Does this book offer good advice?

Evil_kitten
Evil_kitten

Does this book offer good advice?

happy_sad
happy_sad

Many wealthy and some ultrawealthy people have recommended it to me.

TechHater
TechHater

Yes thiel is a technocrat God

massdebater
massdebater

@TechHater
this

Deadlyinx
Deadlyinx

Anyone wanna redpill me on this book?

TreeEater
TreeEater

@Deadlyinx
nah

GoogleCat
GoogleCat

@TreeEater
Fine, I'll do it myself.
A quick google search leads me to:
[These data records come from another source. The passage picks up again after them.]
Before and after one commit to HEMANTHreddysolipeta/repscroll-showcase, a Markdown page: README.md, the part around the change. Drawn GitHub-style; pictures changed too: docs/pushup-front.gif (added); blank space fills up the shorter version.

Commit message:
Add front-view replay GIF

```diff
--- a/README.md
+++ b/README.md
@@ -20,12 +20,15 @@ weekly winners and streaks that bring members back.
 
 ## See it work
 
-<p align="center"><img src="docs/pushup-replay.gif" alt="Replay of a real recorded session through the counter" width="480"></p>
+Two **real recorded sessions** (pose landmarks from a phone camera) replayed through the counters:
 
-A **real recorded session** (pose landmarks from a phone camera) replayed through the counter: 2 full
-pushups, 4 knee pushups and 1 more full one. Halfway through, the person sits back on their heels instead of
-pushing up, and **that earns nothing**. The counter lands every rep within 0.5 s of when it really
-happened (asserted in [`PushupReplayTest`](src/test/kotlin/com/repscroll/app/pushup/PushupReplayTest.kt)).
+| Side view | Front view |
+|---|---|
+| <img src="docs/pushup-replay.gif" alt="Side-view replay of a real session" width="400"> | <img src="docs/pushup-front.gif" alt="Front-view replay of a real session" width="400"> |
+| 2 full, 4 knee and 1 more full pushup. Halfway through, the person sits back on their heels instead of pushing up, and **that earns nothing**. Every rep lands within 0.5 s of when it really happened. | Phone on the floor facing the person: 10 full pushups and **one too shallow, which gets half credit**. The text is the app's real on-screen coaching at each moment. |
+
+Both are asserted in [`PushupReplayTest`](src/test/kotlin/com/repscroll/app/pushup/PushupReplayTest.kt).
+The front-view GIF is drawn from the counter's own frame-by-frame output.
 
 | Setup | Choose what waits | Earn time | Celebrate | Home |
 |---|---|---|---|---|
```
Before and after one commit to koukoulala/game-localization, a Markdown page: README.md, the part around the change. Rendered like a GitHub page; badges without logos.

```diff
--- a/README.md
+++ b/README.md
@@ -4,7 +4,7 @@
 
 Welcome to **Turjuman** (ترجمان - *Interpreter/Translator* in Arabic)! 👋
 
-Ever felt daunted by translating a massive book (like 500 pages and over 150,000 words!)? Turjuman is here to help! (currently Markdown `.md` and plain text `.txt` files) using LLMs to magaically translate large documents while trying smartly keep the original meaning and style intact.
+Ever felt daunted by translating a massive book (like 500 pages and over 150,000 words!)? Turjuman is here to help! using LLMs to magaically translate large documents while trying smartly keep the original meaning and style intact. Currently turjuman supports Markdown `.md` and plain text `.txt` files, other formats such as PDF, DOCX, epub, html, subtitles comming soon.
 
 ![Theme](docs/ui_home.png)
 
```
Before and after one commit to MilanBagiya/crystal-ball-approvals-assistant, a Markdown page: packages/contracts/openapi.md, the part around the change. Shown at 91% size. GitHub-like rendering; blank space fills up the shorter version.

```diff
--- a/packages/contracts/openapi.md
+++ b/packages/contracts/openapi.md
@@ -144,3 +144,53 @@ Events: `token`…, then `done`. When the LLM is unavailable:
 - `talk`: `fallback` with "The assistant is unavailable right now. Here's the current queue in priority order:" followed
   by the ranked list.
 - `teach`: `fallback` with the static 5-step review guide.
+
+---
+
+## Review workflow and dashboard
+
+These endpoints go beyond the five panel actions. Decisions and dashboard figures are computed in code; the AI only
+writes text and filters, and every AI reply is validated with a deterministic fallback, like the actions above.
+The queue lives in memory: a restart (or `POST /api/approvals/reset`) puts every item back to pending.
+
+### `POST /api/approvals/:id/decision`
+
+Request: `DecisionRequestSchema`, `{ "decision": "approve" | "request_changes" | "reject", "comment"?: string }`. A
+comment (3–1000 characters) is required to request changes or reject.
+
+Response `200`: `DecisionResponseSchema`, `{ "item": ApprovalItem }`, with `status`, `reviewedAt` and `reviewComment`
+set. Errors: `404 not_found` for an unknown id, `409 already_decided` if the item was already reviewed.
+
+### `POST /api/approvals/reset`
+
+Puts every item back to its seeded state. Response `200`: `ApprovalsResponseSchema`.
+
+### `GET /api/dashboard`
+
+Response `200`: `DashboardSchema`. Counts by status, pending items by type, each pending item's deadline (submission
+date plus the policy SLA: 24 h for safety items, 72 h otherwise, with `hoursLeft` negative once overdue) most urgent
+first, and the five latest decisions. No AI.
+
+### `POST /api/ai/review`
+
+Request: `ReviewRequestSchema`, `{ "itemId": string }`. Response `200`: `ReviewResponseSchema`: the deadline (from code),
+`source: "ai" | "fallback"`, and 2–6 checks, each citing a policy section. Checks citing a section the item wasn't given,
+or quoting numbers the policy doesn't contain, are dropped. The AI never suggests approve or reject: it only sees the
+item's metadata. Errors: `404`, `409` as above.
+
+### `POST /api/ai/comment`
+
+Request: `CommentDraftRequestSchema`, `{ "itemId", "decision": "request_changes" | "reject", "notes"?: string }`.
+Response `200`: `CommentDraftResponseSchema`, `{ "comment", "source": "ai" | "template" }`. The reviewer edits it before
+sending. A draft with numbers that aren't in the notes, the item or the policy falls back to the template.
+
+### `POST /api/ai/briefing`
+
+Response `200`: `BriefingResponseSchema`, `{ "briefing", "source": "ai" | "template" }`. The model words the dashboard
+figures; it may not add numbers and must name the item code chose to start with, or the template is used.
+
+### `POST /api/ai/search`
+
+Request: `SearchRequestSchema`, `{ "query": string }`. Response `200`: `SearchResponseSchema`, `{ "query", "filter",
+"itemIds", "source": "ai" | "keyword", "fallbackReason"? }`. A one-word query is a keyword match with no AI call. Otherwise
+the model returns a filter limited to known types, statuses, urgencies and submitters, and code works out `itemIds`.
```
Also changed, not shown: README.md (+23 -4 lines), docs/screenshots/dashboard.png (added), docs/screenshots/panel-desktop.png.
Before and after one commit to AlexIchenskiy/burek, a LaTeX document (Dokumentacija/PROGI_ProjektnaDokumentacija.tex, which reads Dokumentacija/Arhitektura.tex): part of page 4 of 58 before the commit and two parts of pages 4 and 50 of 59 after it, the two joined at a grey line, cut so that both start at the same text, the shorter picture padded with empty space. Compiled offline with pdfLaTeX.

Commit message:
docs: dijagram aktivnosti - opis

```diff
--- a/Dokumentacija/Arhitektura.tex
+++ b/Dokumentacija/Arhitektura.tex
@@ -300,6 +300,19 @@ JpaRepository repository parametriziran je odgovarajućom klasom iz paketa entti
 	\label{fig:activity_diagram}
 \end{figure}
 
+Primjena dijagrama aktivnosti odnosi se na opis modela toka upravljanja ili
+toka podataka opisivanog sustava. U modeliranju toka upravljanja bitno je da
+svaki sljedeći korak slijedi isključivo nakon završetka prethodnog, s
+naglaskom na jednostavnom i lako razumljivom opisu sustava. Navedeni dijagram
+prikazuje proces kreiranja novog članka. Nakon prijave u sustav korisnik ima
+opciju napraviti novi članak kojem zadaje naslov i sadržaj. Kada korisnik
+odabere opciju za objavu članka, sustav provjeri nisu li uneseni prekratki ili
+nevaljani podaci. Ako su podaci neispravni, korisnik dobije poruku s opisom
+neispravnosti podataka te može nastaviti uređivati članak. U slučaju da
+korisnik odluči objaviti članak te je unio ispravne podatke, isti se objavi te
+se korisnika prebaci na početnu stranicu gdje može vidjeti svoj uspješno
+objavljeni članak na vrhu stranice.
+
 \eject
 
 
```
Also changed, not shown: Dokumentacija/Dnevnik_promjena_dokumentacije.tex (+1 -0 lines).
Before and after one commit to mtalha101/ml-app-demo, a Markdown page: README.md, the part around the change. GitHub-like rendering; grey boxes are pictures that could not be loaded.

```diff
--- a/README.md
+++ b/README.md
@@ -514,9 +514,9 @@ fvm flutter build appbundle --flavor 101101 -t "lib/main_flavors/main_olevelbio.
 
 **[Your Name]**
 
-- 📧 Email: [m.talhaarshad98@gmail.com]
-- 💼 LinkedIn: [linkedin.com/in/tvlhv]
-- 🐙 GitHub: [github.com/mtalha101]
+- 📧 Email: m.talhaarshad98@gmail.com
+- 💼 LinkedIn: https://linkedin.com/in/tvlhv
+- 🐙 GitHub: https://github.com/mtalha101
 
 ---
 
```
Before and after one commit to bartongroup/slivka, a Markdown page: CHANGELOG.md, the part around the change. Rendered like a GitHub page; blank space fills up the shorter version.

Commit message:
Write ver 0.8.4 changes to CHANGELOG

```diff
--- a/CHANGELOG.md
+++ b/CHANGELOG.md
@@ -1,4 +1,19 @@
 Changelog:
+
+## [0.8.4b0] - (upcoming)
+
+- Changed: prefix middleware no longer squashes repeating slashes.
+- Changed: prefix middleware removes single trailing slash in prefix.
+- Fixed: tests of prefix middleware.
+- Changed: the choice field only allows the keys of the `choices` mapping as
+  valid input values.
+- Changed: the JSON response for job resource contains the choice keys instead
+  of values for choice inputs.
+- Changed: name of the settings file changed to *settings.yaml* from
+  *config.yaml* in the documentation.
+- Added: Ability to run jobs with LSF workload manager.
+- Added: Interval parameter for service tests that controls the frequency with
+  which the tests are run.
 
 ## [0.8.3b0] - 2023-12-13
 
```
Establish a "monopoly" - do something that is unreplicable, be the only organization who can do it. What he calls a "secret"
Network Effect bolsters this, the more users you have the more valuable your users (I remember reading that the Zipf law applies to cities)
Your monopoly shouldn't emulate someone, the next Bill Gates won't develop an operating system, the next Marconi won't develop a radio
Don't think in a competitive mindset. Competition isn't capitalism.
now this is the one I don't understand his rationale behind and I suppose it would help if I READ THE FUCKING BOOK
Focus on one field of expertise, don't be a jack of all trades master of none.

Any comments?

Dreamworx
Dreamworx

@GoogleCat
Focus on one field of expertise, don't be a jack of all trades master of none.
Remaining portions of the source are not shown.